◆ About this task ◆
Gather each line of the records where "include" appears.
==================================================
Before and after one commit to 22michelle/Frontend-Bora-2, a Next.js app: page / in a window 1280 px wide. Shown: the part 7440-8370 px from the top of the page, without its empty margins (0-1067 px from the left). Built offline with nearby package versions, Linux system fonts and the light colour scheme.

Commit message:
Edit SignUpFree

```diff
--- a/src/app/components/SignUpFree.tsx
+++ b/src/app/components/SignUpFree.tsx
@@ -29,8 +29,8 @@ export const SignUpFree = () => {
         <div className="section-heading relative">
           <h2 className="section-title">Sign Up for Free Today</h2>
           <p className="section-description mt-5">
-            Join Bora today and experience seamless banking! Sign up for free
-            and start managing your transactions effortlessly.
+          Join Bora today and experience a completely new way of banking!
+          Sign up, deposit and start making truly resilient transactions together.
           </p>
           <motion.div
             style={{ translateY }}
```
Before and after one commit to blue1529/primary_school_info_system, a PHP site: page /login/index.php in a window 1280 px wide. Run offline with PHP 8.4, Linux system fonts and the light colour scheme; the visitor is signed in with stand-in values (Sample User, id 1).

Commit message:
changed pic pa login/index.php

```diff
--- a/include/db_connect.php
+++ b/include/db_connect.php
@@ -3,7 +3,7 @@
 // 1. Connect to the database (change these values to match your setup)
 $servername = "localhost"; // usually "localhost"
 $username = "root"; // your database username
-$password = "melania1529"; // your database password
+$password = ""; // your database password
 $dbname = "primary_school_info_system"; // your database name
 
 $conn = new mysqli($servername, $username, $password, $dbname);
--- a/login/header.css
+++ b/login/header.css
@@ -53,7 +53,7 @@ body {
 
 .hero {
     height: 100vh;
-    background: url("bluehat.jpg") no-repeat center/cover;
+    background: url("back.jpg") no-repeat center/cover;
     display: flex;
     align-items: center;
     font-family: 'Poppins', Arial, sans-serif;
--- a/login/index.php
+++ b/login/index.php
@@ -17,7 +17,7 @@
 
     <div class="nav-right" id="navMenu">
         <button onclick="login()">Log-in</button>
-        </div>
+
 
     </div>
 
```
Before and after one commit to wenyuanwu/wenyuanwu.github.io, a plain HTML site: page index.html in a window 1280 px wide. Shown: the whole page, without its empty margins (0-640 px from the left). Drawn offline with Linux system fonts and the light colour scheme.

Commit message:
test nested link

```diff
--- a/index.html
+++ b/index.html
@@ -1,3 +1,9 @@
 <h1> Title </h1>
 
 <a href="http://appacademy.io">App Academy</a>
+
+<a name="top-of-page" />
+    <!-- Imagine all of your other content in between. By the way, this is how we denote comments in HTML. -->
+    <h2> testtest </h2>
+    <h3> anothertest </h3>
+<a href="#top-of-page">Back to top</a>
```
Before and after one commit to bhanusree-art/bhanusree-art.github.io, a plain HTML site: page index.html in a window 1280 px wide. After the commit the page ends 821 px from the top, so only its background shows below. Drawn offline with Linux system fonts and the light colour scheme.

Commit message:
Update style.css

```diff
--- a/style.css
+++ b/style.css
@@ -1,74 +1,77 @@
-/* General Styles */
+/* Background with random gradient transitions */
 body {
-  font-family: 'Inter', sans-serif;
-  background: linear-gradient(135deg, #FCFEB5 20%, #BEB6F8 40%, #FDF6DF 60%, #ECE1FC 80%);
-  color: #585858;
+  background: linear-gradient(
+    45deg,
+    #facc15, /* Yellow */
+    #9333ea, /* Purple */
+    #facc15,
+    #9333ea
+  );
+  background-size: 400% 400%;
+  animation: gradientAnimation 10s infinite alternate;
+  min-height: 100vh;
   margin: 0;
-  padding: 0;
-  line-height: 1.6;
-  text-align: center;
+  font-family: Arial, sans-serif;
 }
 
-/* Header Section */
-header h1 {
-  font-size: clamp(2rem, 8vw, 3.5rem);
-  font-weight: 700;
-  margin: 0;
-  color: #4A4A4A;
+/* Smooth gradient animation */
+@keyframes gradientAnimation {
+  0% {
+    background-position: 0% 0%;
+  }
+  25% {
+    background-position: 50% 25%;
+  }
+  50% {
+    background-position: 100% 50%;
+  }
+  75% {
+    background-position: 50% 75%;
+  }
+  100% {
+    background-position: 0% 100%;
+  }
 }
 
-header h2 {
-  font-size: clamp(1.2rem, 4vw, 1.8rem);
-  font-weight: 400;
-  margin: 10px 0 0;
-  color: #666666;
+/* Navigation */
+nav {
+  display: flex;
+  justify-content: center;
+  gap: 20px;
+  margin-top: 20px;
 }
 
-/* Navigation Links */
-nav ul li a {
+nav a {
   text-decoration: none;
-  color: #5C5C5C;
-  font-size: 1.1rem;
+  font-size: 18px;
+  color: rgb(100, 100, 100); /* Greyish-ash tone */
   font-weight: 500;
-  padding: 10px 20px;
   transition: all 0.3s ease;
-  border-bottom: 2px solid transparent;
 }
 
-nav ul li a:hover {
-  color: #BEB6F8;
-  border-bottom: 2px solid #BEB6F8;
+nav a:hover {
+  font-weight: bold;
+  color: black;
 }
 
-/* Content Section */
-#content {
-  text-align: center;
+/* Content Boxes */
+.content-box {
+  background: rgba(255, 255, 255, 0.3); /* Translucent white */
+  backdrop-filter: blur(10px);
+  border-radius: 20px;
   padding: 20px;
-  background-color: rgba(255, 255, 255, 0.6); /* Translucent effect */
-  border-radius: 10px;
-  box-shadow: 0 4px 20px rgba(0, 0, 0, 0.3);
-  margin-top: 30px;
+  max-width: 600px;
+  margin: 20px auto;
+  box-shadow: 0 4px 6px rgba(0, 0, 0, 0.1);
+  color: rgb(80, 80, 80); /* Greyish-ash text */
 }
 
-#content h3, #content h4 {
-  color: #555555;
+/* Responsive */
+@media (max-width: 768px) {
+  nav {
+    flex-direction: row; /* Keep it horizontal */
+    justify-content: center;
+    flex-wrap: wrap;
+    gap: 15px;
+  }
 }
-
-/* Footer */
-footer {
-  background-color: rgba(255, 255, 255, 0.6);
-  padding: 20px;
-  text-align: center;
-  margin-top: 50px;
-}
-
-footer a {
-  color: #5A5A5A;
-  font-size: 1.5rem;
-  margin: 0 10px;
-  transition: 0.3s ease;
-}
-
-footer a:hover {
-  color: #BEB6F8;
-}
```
==================================================
◆ Written response ◆
--- a/include/db_connect.php
+++ b/include/db_connect.php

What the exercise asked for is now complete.